▶ Edit difference data
________

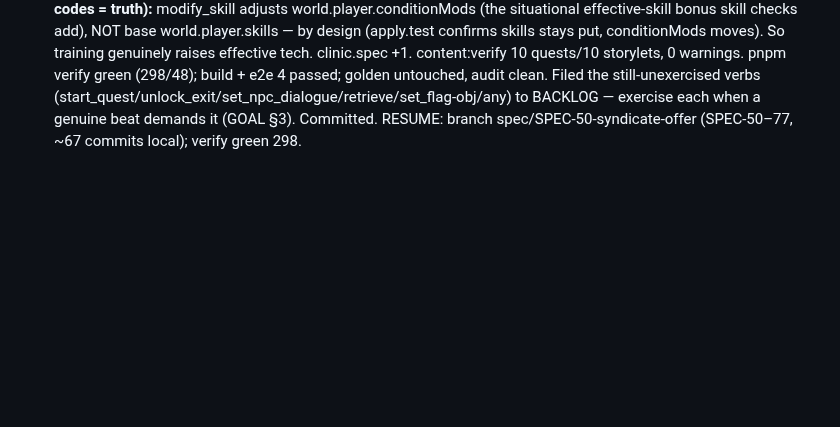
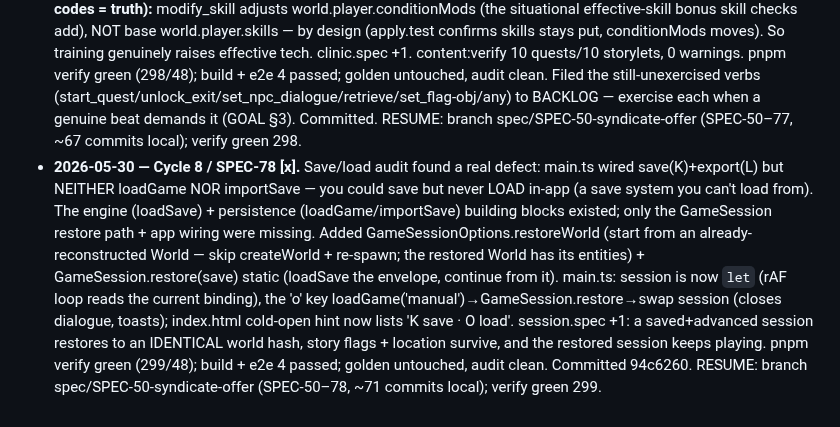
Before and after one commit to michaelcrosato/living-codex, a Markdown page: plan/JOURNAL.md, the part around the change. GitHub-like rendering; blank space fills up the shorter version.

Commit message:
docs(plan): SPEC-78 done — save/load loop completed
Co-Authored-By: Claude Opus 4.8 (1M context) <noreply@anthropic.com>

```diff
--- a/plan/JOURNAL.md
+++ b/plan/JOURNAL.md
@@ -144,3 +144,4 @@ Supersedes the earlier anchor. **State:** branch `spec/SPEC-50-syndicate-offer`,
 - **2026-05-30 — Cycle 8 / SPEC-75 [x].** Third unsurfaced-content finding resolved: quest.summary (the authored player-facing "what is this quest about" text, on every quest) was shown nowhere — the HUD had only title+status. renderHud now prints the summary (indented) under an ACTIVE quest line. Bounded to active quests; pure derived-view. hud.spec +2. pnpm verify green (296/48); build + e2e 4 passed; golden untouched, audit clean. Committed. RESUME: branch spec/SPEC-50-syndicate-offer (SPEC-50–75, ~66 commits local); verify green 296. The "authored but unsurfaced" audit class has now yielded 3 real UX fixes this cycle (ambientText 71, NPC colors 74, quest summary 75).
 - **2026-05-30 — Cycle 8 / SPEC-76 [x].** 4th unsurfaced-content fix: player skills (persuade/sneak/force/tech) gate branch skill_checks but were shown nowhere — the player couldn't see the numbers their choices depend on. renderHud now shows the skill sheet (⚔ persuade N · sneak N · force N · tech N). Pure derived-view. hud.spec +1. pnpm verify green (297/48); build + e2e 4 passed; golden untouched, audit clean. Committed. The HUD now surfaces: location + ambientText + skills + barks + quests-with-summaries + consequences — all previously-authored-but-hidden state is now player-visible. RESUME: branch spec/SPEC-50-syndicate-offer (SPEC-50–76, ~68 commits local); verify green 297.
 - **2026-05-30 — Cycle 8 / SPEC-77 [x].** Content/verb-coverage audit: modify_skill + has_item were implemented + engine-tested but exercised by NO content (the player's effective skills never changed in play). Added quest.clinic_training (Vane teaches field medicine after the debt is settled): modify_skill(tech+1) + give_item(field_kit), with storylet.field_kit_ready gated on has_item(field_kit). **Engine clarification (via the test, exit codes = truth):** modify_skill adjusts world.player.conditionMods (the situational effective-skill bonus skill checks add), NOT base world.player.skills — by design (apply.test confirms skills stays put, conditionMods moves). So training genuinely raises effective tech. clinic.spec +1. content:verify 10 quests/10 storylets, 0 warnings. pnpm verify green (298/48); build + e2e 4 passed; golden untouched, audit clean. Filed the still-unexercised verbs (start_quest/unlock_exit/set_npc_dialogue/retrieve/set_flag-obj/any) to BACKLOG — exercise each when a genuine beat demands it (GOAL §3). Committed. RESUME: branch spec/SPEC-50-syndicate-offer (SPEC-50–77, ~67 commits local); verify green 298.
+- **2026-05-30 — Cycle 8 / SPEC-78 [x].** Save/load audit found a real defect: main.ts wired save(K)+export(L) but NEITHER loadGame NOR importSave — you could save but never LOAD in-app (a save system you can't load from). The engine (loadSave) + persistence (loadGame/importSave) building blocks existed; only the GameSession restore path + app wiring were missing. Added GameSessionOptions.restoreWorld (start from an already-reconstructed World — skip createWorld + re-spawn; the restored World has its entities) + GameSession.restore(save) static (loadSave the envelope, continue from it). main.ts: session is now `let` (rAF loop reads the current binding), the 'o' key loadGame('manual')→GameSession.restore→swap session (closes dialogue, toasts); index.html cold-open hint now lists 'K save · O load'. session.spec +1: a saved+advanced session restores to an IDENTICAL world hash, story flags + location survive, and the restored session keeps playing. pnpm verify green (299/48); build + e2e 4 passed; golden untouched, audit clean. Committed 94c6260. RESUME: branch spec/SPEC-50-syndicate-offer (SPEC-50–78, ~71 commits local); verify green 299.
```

________

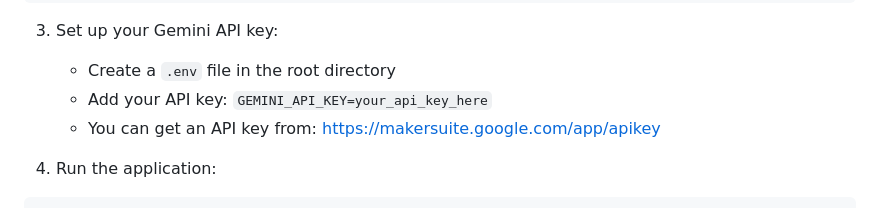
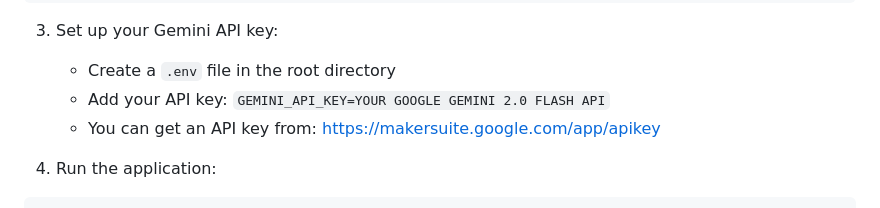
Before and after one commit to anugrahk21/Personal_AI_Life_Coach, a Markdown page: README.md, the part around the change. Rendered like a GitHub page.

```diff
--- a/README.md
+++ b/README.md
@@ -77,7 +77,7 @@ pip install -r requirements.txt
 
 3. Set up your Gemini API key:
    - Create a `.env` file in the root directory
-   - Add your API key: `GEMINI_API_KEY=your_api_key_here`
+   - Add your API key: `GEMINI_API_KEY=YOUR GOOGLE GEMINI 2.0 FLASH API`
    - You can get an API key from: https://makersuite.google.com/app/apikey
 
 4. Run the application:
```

________

▶ Task directions
Where does the word "plan" appear in the records above? Return every line that holds it.

▶ Solution for this exercise
Before and after one commit to michaelcrosato/living-codex, a Markdown page: plan/JOURNAL.md, the part around the change. GitHub-like rendering; blank space fills up the shorter version.
docs(plan): SPEC-78 done — save/load loop completed
--- a/plan/JOURNAL.md
+++ b/plan/JOURNAL.md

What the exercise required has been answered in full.